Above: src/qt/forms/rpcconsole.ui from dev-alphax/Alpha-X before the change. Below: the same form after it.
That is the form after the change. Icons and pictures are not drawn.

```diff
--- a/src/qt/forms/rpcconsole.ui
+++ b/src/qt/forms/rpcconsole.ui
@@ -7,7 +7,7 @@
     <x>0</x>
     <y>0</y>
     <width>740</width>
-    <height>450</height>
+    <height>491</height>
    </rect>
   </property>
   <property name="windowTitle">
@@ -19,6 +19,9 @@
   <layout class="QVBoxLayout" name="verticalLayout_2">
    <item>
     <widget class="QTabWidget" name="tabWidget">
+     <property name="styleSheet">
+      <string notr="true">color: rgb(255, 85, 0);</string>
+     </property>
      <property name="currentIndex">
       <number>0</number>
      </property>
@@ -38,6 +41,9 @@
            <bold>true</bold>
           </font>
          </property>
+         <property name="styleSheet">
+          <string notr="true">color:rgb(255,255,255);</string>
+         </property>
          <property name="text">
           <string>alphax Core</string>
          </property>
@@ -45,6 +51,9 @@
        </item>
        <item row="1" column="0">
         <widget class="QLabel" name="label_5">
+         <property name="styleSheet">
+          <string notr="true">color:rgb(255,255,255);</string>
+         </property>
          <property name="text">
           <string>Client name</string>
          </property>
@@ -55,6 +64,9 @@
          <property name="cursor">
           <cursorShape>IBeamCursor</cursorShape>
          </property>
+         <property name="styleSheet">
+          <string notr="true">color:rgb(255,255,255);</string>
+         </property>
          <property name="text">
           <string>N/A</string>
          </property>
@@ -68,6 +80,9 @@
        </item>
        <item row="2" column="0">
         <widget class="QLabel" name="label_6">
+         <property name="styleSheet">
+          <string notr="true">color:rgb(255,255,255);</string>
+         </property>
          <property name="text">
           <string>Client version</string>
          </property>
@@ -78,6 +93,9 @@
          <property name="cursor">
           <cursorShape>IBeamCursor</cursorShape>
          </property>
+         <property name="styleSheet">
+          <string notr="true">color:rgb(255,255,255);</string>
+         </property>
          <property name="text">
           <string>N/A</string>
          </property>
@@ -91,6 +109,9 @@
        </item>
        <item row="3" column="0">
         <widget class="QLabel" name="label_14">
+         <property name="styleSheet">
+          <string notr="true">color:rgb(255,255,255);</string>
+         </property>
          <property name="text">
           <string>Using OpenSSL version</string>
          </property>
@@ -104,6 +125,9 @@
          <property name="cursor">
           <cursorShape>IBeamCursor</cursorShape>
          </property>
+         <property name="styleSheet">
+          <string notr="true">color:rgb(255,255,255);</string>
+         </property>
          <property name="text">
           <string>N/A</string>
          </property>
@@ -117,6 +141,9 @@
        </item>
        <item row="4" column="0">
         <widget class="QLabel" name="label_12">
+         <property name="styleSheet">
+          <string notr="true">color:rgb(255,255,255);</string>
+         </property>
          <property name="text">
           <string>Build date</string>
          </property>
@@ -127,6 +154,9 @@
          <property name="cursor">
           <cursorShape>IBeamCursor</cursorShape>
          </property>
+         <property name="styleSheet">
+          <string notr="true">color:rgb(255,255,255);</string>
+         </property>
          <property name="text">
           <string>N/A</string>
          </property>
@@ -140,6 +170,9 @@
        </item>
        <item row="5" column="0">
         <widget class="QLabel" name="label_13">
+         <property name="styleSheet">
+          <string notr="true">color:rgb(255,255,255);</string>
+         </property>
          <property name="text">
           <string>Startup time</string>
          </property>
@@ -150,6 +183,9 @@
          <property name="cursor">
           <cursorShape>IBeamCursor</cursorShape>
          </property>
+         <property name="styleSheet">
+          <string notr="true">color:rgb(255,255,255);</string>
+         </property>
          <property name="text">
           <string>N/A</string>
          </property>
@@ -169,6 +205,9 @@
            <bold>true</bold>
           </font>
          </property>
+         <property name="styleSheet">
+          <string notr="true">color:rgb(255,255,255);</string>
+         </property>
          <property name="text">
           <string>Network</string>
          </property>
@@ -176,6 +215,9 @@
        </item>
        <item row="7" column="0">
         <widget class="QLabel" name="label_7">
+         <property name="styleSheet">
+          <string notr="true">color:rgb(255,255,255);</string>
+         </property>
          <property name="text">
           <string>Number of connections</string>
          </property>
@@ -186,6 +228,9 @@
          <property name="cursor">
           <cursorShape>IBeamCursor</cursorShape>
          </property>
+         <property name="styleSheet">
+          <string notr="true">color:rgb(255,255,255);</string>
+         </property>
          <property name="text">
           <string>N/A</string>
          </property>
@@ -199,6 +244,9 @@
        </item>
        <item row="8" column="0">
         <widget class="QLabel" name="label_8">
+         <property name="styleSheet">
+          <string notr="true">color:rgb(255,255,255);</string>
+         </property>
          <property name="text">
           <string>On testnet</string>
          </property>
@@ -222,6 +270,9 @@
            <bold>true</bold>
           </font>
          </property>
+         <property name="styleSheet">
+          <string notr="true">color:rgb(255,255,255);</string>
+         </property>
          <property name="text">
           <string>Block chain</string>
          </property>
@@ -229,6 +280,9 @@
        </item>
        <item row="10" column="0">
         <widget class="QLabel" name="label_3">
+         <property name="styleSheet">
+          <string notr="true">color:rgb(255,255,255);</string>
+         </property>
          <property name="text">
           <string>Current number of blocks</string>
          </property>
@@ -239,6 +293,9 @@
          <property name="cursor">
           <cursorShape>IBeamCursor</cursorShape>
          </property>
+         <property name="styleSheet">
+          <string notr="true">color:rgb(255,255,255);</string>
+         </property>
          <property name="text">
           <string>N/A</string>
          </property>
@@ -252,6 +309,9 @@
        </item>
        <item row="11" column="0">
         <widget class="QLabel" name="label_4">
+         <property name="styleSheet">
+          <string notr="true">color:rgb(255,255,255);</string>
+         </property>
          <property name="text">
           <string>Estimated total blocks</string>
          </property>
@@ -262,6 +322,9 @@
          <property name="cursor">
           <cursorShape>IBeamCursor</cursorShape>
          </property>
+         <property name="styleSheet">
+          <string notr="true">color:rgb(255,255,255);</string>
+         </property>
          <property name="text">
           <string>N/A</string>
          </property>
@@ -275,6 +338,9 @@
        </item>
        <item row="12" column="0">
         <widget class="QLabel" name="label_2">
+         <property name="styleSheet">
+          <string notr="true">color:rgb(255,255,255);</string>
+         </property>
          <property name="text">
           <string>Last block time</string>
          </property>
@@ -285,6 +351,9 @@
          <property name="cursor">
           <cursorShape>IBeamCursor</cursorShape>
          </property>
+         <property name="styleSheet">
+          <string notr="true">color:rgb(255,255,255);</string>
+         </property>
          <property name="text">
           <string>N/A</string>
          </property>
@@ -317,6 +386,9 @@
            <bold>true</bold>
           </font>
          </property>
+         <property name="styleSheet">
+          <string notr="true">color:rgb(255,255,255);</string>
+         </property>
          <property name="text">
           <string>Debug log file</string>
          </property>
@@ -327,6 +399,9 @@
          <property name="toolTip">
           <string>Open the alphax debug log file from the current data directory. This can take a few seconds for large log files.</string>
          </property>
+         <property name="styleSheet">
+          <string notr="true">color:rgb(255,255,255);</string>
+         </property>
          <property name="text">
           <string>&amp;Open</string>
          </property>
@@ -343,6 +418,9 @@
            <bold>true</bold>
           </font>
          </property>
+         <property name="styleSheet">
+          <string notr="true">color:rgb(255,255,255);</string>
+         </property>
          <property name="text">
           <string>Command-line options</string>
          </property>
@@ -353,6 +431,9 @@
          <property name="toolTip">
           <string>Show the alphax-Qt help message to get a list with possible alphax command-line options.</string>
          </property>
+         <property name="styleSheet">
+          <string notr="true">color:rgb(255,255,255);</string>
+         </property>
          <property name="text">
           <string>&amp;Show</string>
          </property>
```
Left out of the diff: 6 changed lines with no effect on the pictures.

■ ■ ■ ■ ■ ■ ■

#### Problem requirements:
Say how many lines in the preceding material hold the word "forms"; nothing else belongs in the reply.

#### Answer box:
3